[Image comparison data]
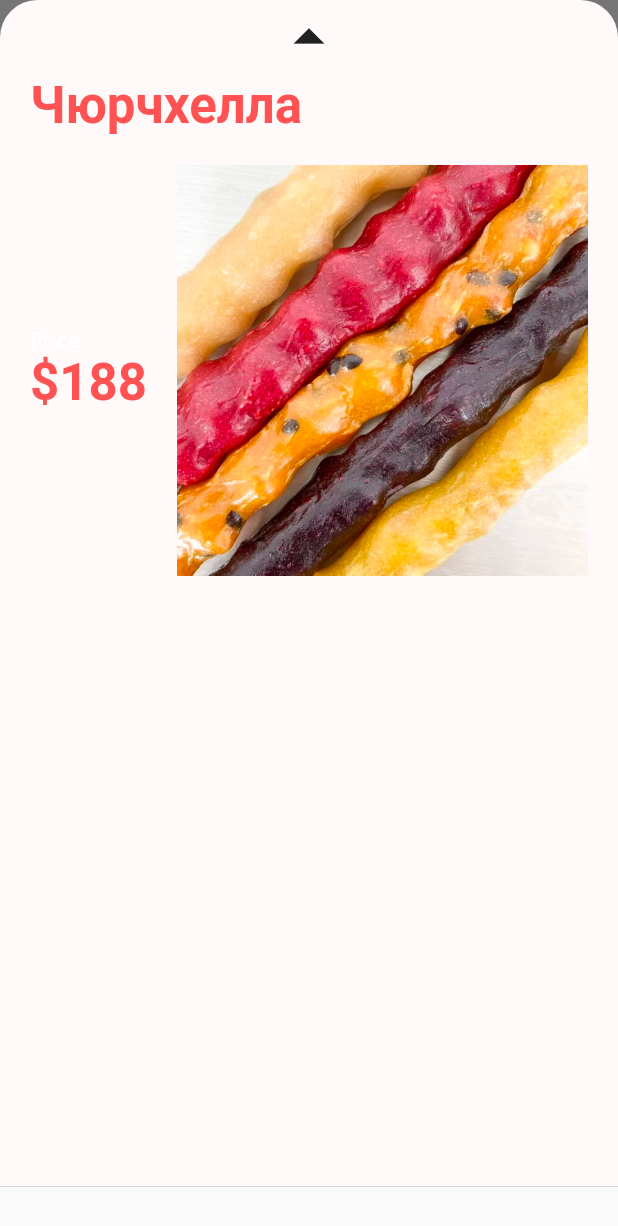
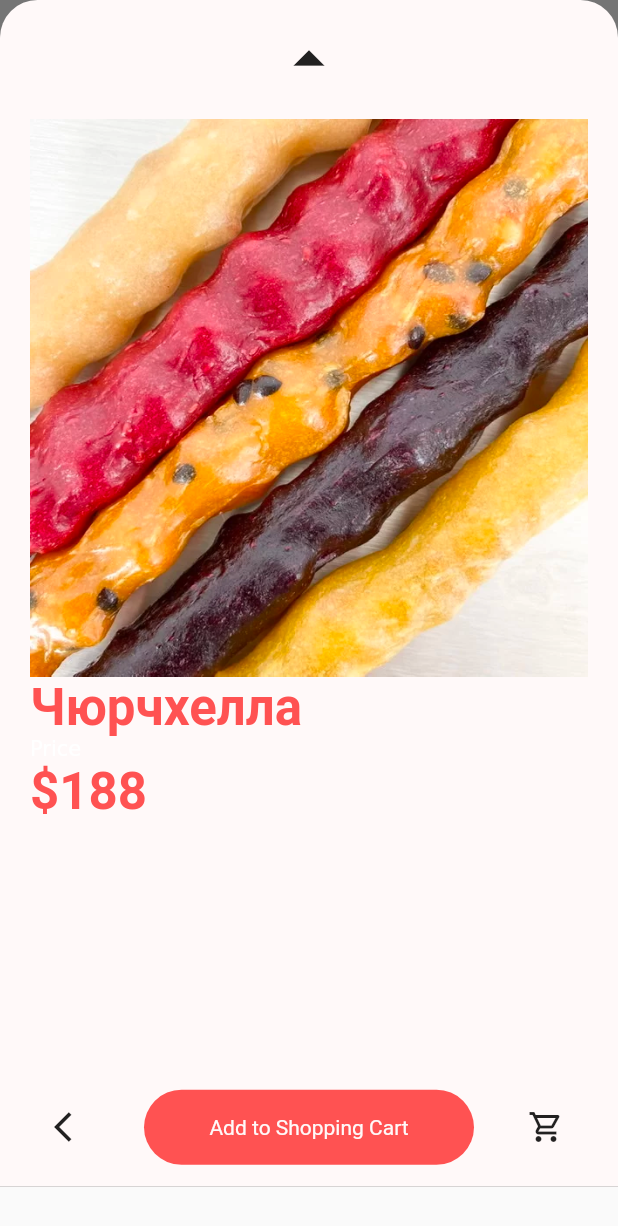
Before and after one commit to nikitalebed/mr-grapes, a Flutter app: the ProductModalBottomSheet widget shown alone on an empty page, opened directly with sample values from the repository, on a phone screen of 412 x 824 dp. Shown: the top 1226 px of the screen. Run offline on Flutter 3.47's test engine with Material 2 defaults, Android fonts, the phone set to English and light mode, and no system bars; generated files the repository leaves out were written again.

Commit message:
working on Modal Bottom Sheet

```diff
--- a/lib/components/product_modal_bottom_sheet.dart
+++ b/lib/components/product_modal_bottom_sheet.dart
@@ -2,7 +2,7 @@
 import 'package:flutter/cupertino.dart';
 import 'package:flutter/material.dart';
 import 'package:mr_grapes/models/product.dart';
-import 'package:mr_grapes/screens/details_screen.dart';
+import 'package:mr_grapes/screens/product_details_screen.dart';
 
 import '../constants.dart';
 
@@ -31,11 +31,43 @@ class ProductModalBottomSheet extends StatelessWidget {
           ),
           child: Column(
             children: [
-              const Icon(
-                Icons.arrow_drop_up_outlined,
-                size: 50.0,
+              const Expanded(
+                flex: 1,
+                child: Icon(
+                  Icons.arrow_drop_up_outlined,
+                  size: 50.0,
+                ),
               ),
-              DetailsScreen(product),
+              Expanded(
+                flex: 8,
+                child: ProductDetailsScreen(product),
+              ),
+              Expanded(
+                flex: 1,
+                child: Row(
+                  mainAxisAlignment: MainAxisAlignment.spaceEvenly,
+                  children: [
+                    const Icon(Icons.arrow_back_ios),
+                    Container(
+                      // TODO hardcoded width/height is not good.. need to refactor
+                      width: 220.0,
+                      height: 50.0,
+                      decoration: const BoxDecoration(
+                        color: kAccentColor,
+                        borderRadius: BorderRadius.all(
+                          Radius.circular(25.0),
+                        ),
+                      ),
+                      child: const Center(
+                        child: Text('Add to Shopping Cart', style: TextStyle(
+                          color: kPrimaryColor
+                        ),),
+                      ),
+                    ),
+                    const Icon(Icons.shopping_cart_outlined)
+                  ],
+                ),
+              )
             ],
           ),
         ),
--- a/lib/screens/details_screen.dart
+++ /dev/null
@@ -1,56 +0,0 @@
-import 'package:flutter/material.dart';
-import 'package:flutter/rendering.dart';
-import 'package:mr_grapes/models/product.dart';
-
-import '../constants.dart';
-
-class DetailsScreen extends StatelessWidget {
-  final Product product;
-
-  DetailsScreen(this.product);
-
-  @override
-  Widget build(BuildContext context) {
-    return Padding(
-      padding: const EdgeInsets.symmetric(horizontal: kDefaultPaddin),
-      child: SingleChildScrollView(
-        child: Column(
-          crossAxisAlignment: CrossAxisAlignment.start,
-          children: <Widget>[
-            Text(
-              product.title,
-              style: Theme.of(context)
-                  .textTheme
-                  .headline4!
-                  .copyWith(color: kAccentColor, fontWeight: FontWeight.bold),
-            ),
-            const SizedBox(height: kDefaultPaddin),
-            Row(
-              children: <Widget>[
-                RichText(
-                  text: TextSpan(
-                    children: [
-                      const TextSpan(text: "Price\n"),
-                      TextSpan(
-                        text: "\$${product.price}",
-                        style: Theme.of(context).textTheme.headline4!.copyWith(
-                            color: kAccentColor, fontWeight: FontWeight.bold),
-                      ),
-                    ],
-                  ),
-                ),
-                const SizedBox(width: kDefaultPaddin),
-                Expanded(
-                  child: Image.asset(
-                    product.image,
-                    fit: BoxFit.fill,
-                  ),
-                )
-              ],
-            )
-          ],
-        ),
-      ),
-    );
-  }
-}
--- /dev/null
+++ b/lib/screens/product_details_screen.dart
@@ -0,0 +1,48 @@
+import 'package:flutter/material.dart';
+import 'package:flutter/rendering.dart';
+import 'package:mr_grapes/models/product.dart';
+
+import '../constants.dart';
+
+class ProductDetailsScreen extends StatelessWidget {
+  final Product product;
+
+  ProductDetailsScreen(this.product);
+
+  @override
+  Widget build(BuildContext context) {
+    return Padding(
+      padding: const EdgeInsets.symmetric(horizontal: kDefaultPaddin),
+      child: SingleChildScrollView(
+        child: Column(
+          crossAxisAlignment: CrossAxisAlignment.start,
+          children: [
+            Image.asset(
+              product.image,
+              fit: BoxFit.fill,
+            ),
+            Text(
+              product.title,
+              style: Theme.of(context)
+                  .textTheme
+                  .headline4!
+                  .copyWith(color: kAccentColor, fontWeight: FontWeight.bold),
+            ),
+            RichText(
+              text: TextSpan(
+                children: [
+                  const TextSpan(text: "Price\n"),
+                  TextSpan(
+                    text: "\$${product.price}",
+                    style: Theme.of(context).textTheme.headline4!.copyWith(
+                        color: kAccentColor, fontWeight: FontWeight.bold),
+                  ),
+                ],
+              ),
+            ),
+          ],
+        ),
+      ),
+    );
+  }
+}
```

→ **Exercise directions**
Write out each entry exactly, images excluded.

→ **Output of the task**
Before and after one commit to nikitalebed/mr-grapes, a Flutter app: the ProductModalBottomSheet widget shown alone on an empty page, opened directly with sample values from the repository, on a phone screen of 412 x 824 dp. Shown: the top 1226 px of the screen. Run offline on Flutter 3.47's test engine with Material 2 defaults, Android fonts, the phone set to English and light mode, and no system bars; generated files the repository leaves out were written again.

Commit message:
working on Modal Bottom Sheet

```diff
--- a/lib/components/product_modal_bottom_sheet.dart
+++ b/lib/components/product_modal_bottom_sheet.dart
@@ -2,7 +2,7 @@
 import 'package:flutter/cupertino.dart';
 import 'package:flutter/material.dart';
 import 'package:mr_grapes/models/product.dart';
-import 'package:mr_grapes/screens/details_screen.dart';
+import 'package:mr_grapes/screens/product_details_screen.dart';
 
 import '../constants.dart';
 
@@ -31,11 +31,43 @@ class ProductModalBottomSheet extends StatelessWidget {
           ),
           child: Column(
             children: [
-              const Icon(
-                Icons.arrow_drop_up_outlined,
-                size: 50.0,
+              const Expanded(
+                flex: 1,
+                child: Icon(
+                  Icons.arrow_drop_up_outlined,
+                  size: 50.0,
+                ),
               ),
-              DetailsScreen(product),
+              Expanded(
+                flex: 8,
+                child: ProductDetailsScreen(product),
+              ),
+              Expanded(
+                flex: 1,
+                child: Row(
+                  mainAxisAlignment: MainAxisAlignment.spaceEvenly,
+                  children: [
+                    const Icon(Icons.arrow_back_ios),
+                    Container(
+                      // TODO hardcoded width/height is not good.. need to refactor
+                      width: 220.0,
+                      height: 50.0,
+                      decoration: const BoxDecoration(
+                        color: kAccentColor,
+                        borderRadius: BorderRadius.all(
+                          Radius.circular(25.0),
+                        ),
+                      ),
+                      child: const Center(
+                        child: Text('Add to Shopping Cart', style: TextStyle(
+                          color: kPrimaryColor
+                        ),),
+                      ),
+                    ),
+                    const Icon(Icons.shopping_cart_outlined)
+                  ],
+                ),
+              )
             ],
           ),
         ),
--- a/lib/screens/details_screen.dart
+++ /dev/null
@@ -1,56 +0,0 @@
-import 'package:flutter/material.dart';
-import 'package:flutter/rendering.dart';
-import 'package:mr_grapes/models/product.dart';
-
-import '../constants.dart';
-
-class DetailsScreen extends StatelessWidget {
-  final Product product;
-
-  DetailsScreen(this.product);
-
-  @override
-  Widget build(BuildContext context) {
-    return Padding(
-      padding: const EdgeInsets.symmetric(horizontal: kDefaultPaddin),
-      child: SingleChildScrollView(
-        child: Column(
-          crossAxisAlignment: CrossAxisAlignment.start,
-          children: <Widget>[
-            Text(
-              product.title,
-              style: Theme.of(context)
-                  .textTheme
-                  .headline4!
-                  .copyWith(color: kAccentColor, fontWeight: FontWeight.bold),
-            ),
-            const SizedBox(height: kDefaultPaddin),
-            Row(
-              children: <Widget>[
-                RichText(
-                  text: TextSpan(
-                    children: [
-                      const TextSpan(text: "Price\n"),
-                      TextSpan(
-                        text: "\$${product.price}",
-                        style: Theme.of(context).textTheme.headline4!.copyWith(
-                            color: kAccentColor, fontWeight: FontWeight.bold),
-                      ),
-                    ],
-                  ),
-                ),
-                const SizedBox(width: kDefaultPaddin),
-                Expanded(
-                  child: Image.asset(
-                    product.image,
-                    fit: BoxFit.fill,
-                  ),
-                )
-              ],
-            )
-          ],
-        ),
-      ),
-    );
-  }
-}
--- /dev/null
+++ b/lib/screens/product_details_screen.dart
@@ -0,0 +1,48 @@
+import 'package:flutter/material.dart';
+import 'package:flutter/rendering.dart';
+import 'package:mr_grapes/models/product.dart';
+
+import '../constants.dart';
+
+class ProductDetailsScreen extends StatelessWidget {
+  final Product product;
+
+  ProductDetailsScreen(this.product);
+
+  @override
+  Widget build(BuildContext context) {
+    return Padding(
+      padding: const EdgeInsets.symmetric(horizontal: kDefaultPaddin),
+      child: SingleChildScrollView(
+        child: Column(
+          crossAxisAlignment: CrossAxisAlignment.start,
+          children: [
+            Image.asset(
+              product.image,
+              fit: BoxFit.fill,
+            ),
+            Text(
+              product.title,
+              style: Theme.of(context)
+                  .textTheme
+                  .headline4!
+                  .copyWith(color: kAccentColor, fontWeight: FontWeight.bold),
+            ),
+            RichText(
+              text: TextSpan(
+                children: [
+                  const TextSpan(text: "Price\n"),
+                  TextSpan(
+                    text: "\$${product.price}",
+                    style: Theme.of(context).textTheme.headline4!.copyWith(
+                        color: kAccentColor, fontWeight: FontWeight.bold),
+                  ),
+                ],
+              ),
+            ),
+          ],
+        ),
+      ),
+    );
+  }
+}
```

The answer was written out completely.